The first line of the Western Union telegram was in code [in care of] C 311 War Exposition Chicago Ills and contained sixty words charged to the U.S. government. It was a duplicate of the original sent by John A. Jordan to Capt. Benjamin B. Lipsner from Bryan, Ohio, at 7:28 p.m. on September 6, 1918.
The telegram from Jordan, a Post Office Department representative, informed Lipsner in Chicago that pilot Edward V. “Turk” Gardner landed in Bryan, Ohio, at 5:15 p.m. on September 6, 1918, the second day of the New York-to-Chicago pathfinder survey flight. Jordan told him that Gardner took-off for Chicago at 5:50 p.m. without difficulty.

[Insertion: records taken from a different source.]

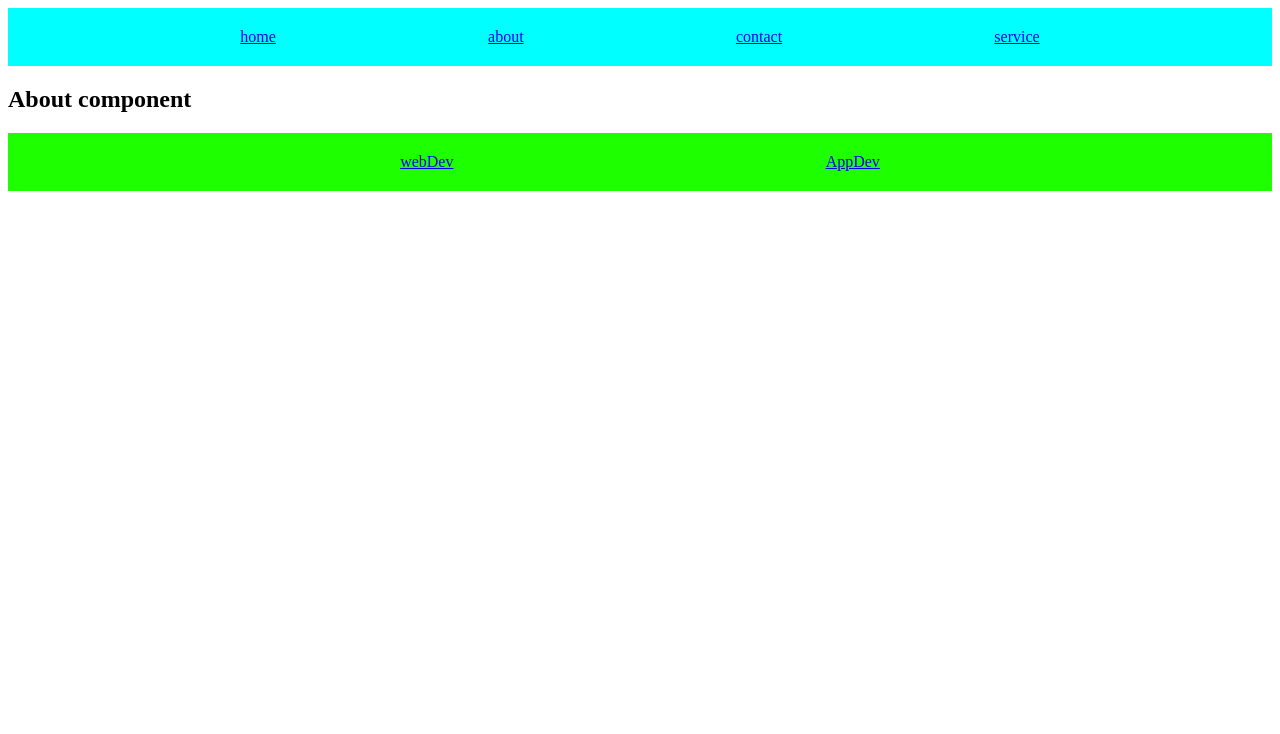
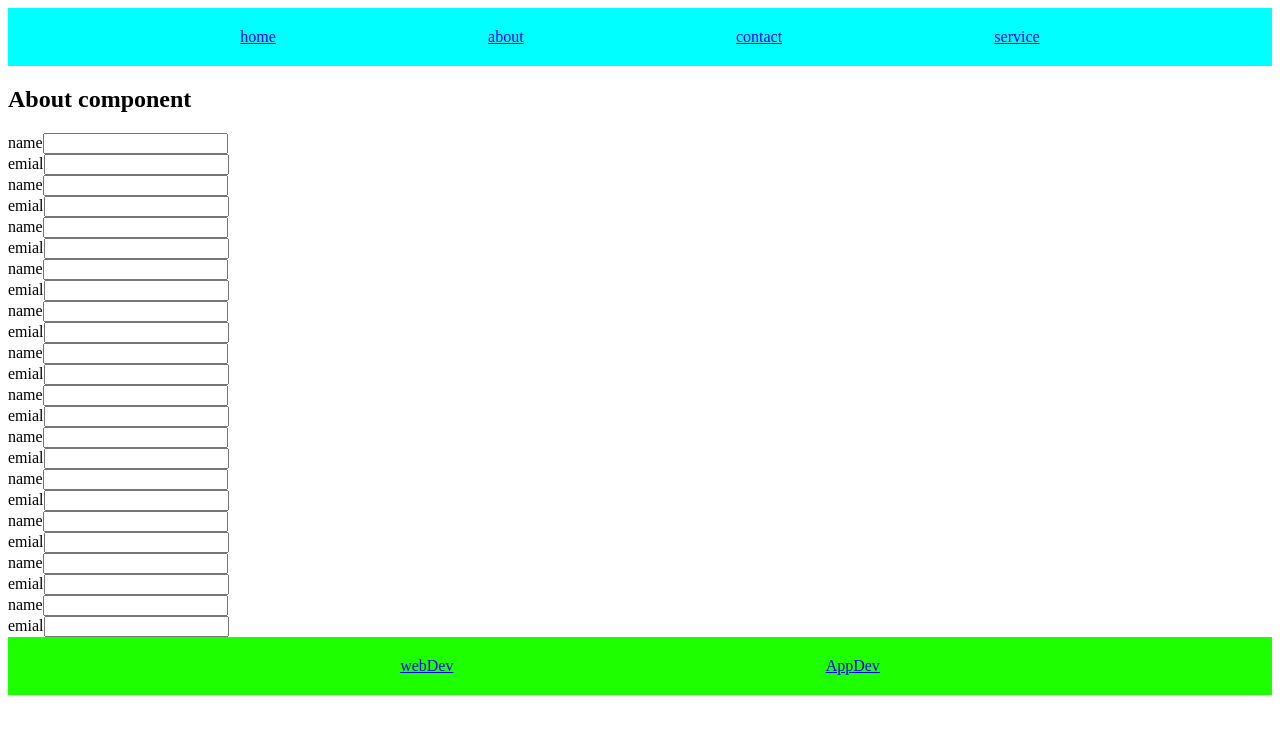
Before and after one commit to kamalrajms/juneB1, a React (Vite) app: page /about in a window 1280 px wide. Shown: the top 734 px of the page. Built offline with nearby package versions, Linux system fonts and the light colour scheme.

Commit message:
useParam,useNavigate,useID

```diff
--- a/src/App.jsx
+++ b/src/App.jsx
@@ -28,6 +28,7 @@ import Contct from "./Router/Contct";
 import Service from "./Router/Service";
 import WebDev from "./Router/WebDev";
 import AppDev from "./Router/AppDev";
+import Blogs from "./Component/Blogs";
 
 export const Pass = createContext();
 
@@ -118,6 +119,7 @@ export default function App() {
           </Route>
           <Route path="/contact" element={<Contct />} />
           <Route path="/service" element={<Service />} />
+          <Route path="/blogs/:email/:id" element={<Blogs/>}/>
         </Routes>
       </BrowserRouter>
     </>
--- /dev/null
+++ b/src/Component/Blogs.jsx
@@ -0,0 +1,13 @@
+import React from "react";
+import { useParams } from "react-router-dom";
+
+export default function Blogs() {
+  const { email, id } = useParams();
+  return (
+    <div>
+      <h2>Blog detailes</h2>
+      <p>email:{email}</p>
+      <p>Id:{id}</p>
+    </div>
+  );
+}
--- /dev/null
+++ b/src/Component/UseIDHook.jsx
@@ -0,0 +1,20 @@
+import React, { useId } from "react";
+
+export default function UseIDHook() {
+  const name = useId();
+  const email = useId();
+  console.log(name, email);
+
+  return (
+    <div>
+      <nav>
+        <label htmlFor={name}>name</label>
+        <input type="text" id={name} />
+      </nav>
+      <nav>
+        <label htmlFor={email}>emial</label>
+        <input type="text" id={email} />
+      </nav>
+    </div>
+  );
+}
--- /dev/null
+++ b/src/Component/UseParamHook.jsx
@@ -0,0 +1,26 @@
+import React, { useState, useEffect } from "react";
+import { Link } from "react-router-dom";
+
+export default function UseParamHook() {
+  const [user, setUser] = useState([]);
+
+  useEffect(() => {
+    fetch("https://jsonplaceholder.typicode.com/users") ///raw data
+      .then((res) => res.json()) //key:value
+      .then((data) => {
+        setUser(data);
+      });
+  });
+  return (
+    <div>
+      <h2>user name</h2>
+      <ul>
+        {user.map((person) => (
+          <li key={person.id}>
+            <Link to={`/blogs/:${person.email}/:${person.id}`}>{person.name}</Link>
+          </li>
+        ))}
+      </ul>
+    </div>
+  );
+}
--- a/src/Router/About.jsx
+++ b/src/Router/About.jsx
@@ -1,10 +1,23 @@
 import React from "react";
 import { Link, Outlet } from "react-router-dom";
+import UseIDHook from "../Component/UseIDHook";
 
 export default function About() {
   return (
     <div>
       <h2>About component</h2>
+      <UseIDHook/>
+      <UseIDHook/>
+      <UseIDHook/>
+      <UseIDHook/>
+      <UseIDHook/>
+      <UseIDHook/>
+      <UseIDHook/>
+      <UseIDHook/>
+      <UseIDHook/>
+      <UseIDHook/>
+      <UseIDHook/>
+      <UseIDHook/>
       <div className="sub-header">
         <Link to={"website"}>webDev</Link>
         <Link to={"application"}>AppDev</Link>
--- a/src/Router/Home.jsx
+++ b/src/Router/Home.jsx
@@ -1,9 +1,21 @@
-import React from 'react'
+import React, { useState, useEffect } from "react";
+import UseParamHook from "../Component/UseParamHook";
+import { useNavigate } from "react-router-dom";
 
 export default function Home() {
+  const [count, setCount] = useState(0);
+  const page = useNavigate();
+  useEffect(() => {
+    if (count == 10) {
+      page("/contact");
+    }
+  }, [count]);
   return (
     <div>
-      <h2> home component</h2>
+      <h2> home component--{count}</h2>
+      <button onClick={() => setCount(count + 1)}>increment---{count}</button>
+      <button onClick={() => page("/contact")}>move to contact</button>
+      <UseParamHook />
     </div>
-  )
+  );
 }
```
Also changed, not shown: src/text.txt.
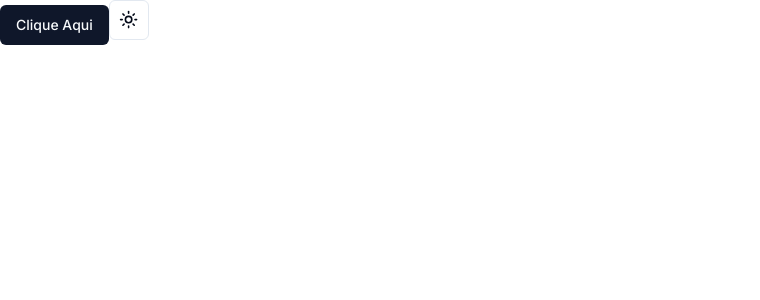
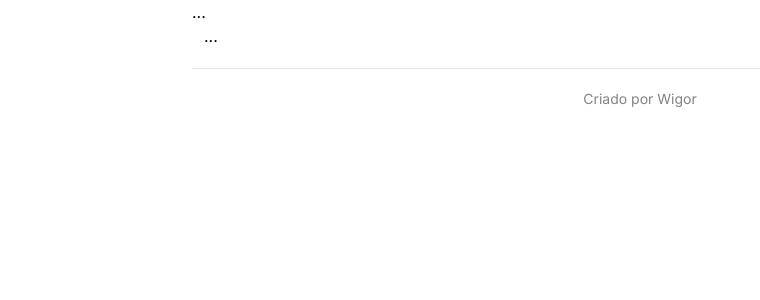
Before and after one commit to WigorCosta21/Loja-Shadcn-Next, a Next.js app: page / in a window 1280 px wide. Shown: the top 300 px of the page, without its empty margins (0-760 px from the left). Built offline with nearby package versions, Linux system fonts and the light colour scheme.

Commit message:
feat: Created footer components

```diff
--- a/package.json
+++ b/package.json
@@ -10,6 +10,7 @@
   },
   "dependencies": {
     "@radix-ui/react-dropdown-menu": "^2.0.6",
+    "@radix-ui/react-separator": "^1.0.3",
     "@radix-ui/react-slot": "^1.0.2",
     "class-variance-authority": "^0.7.0",
     "clsx": "^2.1.0",
--- a/src/app/page.tsx
+++ b/src/app/page.tsx
@@ -1,11 +1,12 @@
-import { ThemeToggle } from "@/components/theme-toggle";
-import { Button } from "@/components/ui/button";
+import { Footer } from "@/components/footer";
+import { Header } from "@/components/header";
 
 const Page = () => {
   return (
-    <div>
-      <Button>Clique Aqui</Button>
-      <ThemeToggle />
+    <div className="w-full max-w-4xl mx-auto">
+      <Header />
+      <div className="mx-3">...</div>
+      <Footer />
     </div>
   );
 };
--- /dev/null
+++ b/src/components/footer.tsx
@@ -0,0 +1,12 @@
+import { Separator } from "@/components/ui/separator";
+
+export const Footer = () => {
+  return (
+    <footer className="mt-5">
+      <Separator />
+      <div className="my-5 text-center text-sm opacity-50">
+        Criado por Wigor
+      </div>
+    </footer>
+  );
+};
--- /dev/null
+++ b/src/components/header.tsx
@@ -0,0 +1,3 @@
+export const Header = () => {
+  return <header>...</header>;
+};
--- /dev/null
+++ b/src/components/ui/separator.tsx
@@ -0,0 +1,31 @@
+"use client"
+
+import * as React from "react"
+import * as SeparatorPrimitive from "@radix-ui/react-separator"
+
+import { cn } from "@/lib/utils"
+
+const Separator = React.forwardRef<
+  React.ElementRef<typeof SeparatorPrimitive.Root>,
+  React.ComponentPropsWithoutRef<typeof SeparatorPrimitive.Root>
+>(
+  (
+    { className, orientation = "horizontal", decorative = true, ...props },
+    ref
+  ) => (
+    <SeparatorPrimitive.Root
+      ref={ref}
+      decorative={decorative}
+      orientation={orientation}
+      className={cn(
+        "shrink-0 bg-border",
+        orientation === "horizontal" ? "h-[1px] w-full" : "h-full w-[1px]",
+        className
+      )}
+      {...props}
+    />
+  )
+)
+Separator.displayName = SeparatorPrimitive.Root.displayName
+
+export { Separator }
```
Also changed, not shown: 1 other file (tests, documents, lock files or other folders).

Gardner assumed he would be landing in Chicago at night in poor light. He told Jordan to have runway lights available--two fires lighted in corners of the landing field and a third smaller one in the center of the field near the area where he would be landing. Jordan added that Gardner by error had left a sack of mail in Bryan, Ohio, and ended by informing Lipsner that he was leaving for Chicago.